▶ What needs to be done: Note each line of the entries that includes "padding". Then copy those lines.

########################################

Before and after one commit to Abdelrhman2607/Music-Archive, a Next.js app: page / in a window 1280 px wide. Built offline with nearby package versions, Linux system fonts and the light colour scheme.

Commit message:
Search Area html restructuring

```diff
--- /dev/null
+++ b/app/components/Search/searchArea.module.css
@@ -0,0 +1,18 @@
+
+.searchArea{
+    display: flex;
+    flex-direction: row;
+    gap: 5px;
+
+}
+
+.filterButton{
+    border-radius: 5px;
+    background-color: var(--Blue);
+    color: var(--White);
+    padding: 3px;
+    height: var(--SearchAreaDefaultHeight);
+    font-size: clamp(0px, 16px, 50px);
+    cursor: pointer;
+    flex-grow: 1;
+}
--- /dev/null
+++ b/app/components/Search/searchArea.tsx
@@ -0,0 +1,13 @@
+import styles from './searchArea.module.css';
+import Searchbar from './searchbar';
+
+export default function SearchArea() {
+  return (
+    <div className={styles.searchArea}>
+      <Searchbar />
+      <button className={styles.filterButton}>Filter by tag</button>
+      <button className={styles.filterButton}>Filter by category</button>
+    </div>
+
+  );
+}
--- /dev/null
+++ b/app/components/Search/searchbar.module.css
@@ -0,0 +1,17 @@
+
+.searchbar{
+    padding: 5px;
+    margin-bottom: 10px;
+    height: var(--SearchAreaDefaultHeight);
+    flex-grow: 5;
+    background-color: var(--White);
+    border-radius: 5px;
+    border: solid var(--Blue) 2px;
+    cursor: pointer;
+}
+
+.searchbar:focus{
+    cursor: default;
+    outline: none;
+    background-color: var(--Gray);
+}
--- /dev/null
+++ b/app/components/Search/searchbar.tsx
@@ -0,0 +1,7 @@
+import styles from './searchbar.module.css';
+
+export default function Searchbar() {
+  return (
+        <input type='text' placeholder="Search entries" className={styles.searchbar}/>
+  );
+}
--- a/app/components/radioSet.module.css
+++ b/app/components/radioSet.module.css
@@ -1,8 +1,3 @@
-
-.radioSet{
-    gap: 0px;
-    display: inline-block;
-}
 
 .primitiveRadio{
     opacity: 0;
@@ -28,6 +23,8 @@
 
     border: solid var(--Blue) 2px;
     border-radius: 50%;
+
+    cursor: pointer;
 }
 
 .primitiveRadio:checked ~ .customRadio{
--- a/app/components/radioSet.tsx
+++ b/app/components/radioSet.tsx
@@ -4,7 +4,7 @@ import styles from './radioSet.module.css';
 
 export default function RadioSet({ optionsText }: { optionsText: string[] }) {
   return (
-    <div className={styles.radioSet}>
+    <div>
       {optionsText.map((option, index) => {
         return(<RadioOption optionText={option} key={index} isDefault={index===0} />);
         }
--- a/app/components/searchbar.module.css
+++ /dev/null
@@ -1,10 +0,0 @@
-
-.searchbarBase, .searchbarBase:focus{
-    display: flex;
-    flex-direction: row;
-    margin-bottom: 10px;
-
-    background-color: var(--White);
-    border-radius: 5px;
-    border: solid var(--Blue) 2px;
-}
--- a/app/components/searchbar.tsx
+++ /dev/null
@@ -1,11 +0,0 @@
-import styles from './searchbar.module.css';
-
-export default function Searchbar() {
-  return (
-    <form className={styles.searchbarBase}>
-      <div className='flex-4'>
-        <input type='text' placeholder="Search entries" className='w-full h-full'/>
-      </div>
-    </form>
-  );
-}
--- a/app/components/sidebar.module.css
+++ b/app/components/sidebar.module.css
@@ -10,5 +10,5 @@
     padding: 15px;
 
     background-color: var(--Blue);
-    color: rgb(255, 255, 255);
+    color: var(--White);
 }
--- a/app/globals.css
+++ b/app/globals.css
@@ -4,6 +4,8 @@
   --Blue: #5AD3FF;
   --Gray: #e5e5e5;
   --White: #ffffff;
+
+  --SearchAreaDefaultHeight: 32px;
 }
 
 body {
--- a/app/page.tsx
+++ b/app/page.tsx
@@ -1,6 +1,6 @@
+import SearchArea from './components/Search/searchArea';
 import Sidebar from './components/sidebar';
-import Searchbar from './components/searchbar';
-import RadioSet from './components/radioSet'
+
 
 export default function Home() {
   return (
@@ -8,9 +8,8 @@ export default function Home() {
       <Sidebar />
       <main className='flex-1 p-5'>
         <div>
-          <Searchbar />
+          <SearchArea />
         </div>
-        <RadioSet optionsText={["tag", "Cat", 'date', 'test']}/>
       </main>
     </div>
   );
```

########################################

▶ Completed task:
+    padding: 3px;
+    padding: 5px;
     padding: 15px;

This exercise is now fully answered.